Work required> Nothing but the data below, returned exactly, should appear in the answer.

Supplied data>

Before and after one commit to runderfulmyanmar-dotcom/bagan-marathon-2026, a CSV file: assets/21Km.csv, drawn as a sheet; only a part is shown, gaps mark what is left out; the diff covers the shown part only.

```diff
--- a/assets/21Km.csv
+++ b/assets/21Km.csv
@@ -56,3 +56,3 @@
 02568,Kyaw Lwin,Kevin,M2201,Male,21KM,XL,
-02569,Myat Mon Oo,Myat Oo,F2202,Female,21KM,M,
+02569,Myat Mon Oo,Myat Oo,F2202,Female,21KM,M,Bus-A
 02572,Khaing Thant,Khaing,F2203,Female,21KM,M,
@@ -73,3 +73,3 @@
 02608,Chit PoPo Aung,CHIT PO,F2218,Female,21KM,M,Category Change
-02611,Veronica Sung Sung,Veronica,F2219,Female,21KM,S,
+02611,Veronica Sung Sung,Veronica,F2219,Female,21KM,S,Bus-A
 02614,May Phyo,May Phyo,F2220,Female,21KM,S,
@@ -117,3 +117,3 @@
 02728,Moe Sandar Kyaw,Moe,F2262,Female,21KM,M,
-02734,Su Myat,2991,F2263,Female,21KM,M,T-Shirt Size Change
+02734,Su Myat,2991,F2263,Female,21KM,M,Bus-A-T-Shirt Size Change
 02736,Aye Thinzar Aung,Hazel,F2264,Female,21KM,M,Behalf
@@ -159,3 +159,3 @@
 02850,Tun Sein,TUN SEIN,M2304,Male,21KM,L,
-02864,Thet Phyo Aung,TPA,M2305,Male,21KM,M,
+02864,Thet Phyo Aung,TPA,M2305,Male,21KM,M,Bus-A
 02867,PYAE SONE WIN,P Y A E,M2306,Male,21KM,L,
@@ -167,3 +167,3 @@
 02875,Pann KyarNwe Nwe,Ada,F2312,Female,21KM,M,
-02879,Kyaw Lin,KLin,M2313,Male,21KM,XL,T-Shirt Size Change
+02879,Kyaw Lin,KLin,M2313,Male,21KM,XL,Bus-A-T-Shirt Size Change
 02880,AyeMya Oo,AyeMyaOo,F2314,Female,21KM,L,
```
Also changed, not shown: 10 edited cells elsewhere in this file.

Answer section>
Before and after one commit to runderfulmyanmar-dotcom/bagan-marathon-2026, a CSV file: assets/21Km.csv, drawn as a sheet; only a part is shown, gaps mark what is left out; the diff covers the shown part only.

```diff
--- a/assets/21Km.csv
+++ b/assets/21Km.csv
@@ -56,3 +56,3 @@
 02568,Kyaw Lwin,Kevin,M2201,Male,21KM,XL,
-02569,Myat Mon Oo,Myat Oo,F2202,Female,21KM,M,
+02569,Myat Mon Oo,Myat Oo,F2202,Female,21KM,M,Bus-A
 02572,Khaing Thant,Khaing,F2203,Female,21KM,M,
@@ -73,3 +73,3 @@
 02608,Chit PoPo Aung,CHIT PO,F2218,Female,21KM,M,Category Change
-02611,Veronica Sung Sung,Veronica,F2219,Female,21KM,S,
+02611,Veronica Sung Sung,Veronica,F2219,Female,21KM,S,Bus-A
 02614,May Phyo,May Phyo,F2220,Female,21KM,S,
@@ -117,3 +117,3 @@
 02728,Moe Sandar Kyaw,Moe,F2262,Female,21KM,M,
-02734,Su Myat,2991,F2263,Female,21KM,M,T-Shirt Size Change
+02734,Su Myat,2991,F2263,Female,21KM,M,Bus-A-T-Shirt Size Change
 02736,Aye Thinzar Aung,Hazel,F2264,Female,21KM,M,Behalf
@@ -159,3 +159,3 @@
 02850,Tun Sein,TUN SEIN,M2304,Male,21KM,L,
-02864,Thet Phyo Aung,TPA,M2305,Male,21KM,M,
+02864,Thet Phyo Aung,TPA,M2305,Male,21KM,M,Bus-A
 02867,PYAE SONE WIN,P Y A E,M2306,Male,21KM,L,
@@ -167,3 +167,3 @@
 02875,Pann KyarNwe Nwe,Ada,F2312,Female,21KM,M,
-02879,Kyaw Lin,KLin,M2313,Male,21KM,XL,T-Shirt Size Change
+02879,Kyaw Lin,KLin,M2313,Male,21KM,XL,Bus-A-T-Shirt Size Change
 02880,AyeMya Oo,AyeMyaOo,F2314,Female,21KM,L,
```
Also changed, not shown: 10 edited cells elsewhere in this file.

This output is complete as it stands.